Despite her uselessness as a guard dog she is quite adorable sometimes. I’ll try to walk by her as she lays on her side on the floor and she’ll paw at my ankle, nearly tripping me because she wants to be petted. Other times she lays her head on my lap and I’ll scratch her shoulders. Once it relaxed her so much she leaned against the ottoman. It slid, she fell, quite entertaining. She opens the door with her face when we come home. As soon as we crack it wide enough a huge, wet nose pokes through and she’ll jaw the thing open and block our entry in her excitement to say hello.

Her endearing qualities scored her a supporting role in the children’s book I wrote. If you’re interested, or know a young reader who might be, you can find “How Sir Donkey Legs Became a Knight” in paperback or ebook format on Google, amazon.com, barnesandnoble.com and xlibris.com on their online bookstore. You can also connect with me on Facebook. I use the username William Ennis. Everyone is welcome.
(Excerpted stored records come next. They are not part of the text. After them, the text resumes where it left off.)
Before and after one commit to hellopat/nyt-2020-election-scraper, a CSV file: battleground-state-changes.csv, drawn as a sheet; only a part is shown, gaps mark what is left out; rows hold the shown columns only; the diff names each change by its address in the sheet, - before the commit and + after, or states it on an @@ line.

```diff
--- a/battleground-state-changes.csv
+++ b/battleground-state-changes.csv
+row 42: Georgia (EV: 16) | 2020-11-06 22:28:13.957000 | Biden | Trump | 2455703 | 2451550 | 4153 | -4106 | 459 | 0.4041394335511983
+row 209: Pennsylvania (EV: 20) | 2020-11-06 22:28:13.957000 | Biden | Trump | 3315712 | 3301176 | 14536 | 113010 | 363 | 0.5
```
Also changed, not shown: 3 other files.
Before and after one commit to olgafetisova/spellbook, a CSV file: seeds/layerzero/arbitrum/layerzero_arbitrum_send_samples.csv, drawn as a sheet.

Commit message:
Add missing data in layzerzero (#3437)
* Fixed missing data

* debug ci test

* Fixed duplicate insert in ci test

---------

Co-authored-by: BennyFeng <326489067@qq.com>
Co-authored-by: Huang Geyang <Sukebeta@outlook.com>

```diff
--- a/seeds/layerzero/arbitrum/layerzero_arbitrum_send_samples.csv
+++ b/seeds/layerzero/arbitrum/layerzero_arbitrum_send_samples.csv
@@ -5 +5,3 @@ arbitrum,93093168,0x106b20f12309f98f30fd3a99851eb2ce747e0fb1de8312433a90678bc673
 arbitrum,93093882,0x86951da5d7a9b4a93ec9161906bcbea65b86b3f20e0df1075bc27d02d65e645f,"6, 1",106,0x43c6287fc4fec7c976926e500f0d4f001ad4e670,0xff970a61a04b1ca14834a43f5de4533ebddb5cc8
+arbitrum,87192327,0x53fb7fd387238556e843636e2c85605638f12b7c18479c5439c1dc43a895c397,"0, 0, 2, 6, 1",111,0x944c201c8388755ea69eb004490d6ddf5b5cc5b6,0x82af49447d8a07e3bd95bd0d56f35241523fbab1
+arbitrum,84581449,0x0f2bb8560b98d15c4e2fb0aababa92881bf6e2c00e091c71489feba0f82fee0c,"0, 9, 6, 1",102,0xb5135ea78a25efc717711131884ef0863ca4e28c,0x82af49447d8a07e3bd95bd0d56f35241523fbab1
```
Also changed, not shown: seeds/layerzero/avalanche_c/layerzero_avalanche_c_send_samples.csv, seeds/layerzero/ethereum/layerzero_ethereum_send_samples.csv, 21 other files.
Know that a portion of all money I receive from sales of my book (soon to be books) will go to programs dedicated to the enrichment and strengthening of families.

I bid you adieu…and a don’t.

Adieu…love dogs, or any pets, for their endearing qualities even if they fail in other areas.

A don’t…judge me for plugging my book. I won’t be offended if you call it a silly thing. Also a don’t…think I’ve forgotten that Schnauzer. He’s scheduled to appear in the third book of the Sir Donkey Legs series.

Backyard Wonders

My family and I moved into a new house almost a year ago.  The house itself is sufficient, if rather small.  But the backyard…it is huge and full of wonders! There are two small ponds in the back.  Cement man-made ones.  When we first looked at the place it was early August and the surface of one was covered in lily pads while the other had very tall and unusual flowers in it.  They had very large blossoms with bizarre seed pods in the center.  A bit of research revealed that they are lotuses.  I found this very exciting because of how exotic they are and, more nerdily, because it made me think of Dean Jones in The Lovebug and the Lotus Special he apparently crashed in a race.  I worried that perhaps the winter had killed them off, but about two weeks ago they started poking up through the lily pads and have since blossomed!  They are a beautiful flower and have an interesting scent that is not quite licorice but is highly reminiscent of it.

I find myself walking through the yard randomly just looking at things.  It isn’t because I’m senile.  Not as far as I know anyway, but there are always just strange things to notice.  For one, I’ve noticed that my apple and pear trees haven’t produced a single fruit yet.  Last year when looking at the house there were apples and pears everywhere. It has been a very hot, dry summer so maybe that is why.  Disappointing, but interesting.

Sometimes my backyard wanderings are unexpected.  I see something that leads me to something else.  I read an article about Tolkien and how no one would take walks with him because he would spend several minutes silently staring at every flower and tree he came across.  I fear I have the same problem.  I don’t fear the problem itself, I enjoy staring at trees and flowers, but I fear that others might think I’m crazy.  I suppose I shouldn’t care.  Anyway, during my absent-minded wandering, with my wife watching from the kitchen window googling the best convalescent homes even though I’m only 34, I noticed two cocoons.   I’m absolutely fascinated by them.

Soon I’ll post something about whatever comes out of the cocoons.  If I’m lucky enough to see them, that is.

Until then I bid you Adieu…and A don’t.

Adieu…stop and smell the roses, even though the sound of it is quite cliché.

A don’t…let anyone stop you from enjoying the nature around you with their judgmental stares.  Anyone who judges a nature lover for loving nature is too caught up in the electronic world and needs to Anti-Hollywood.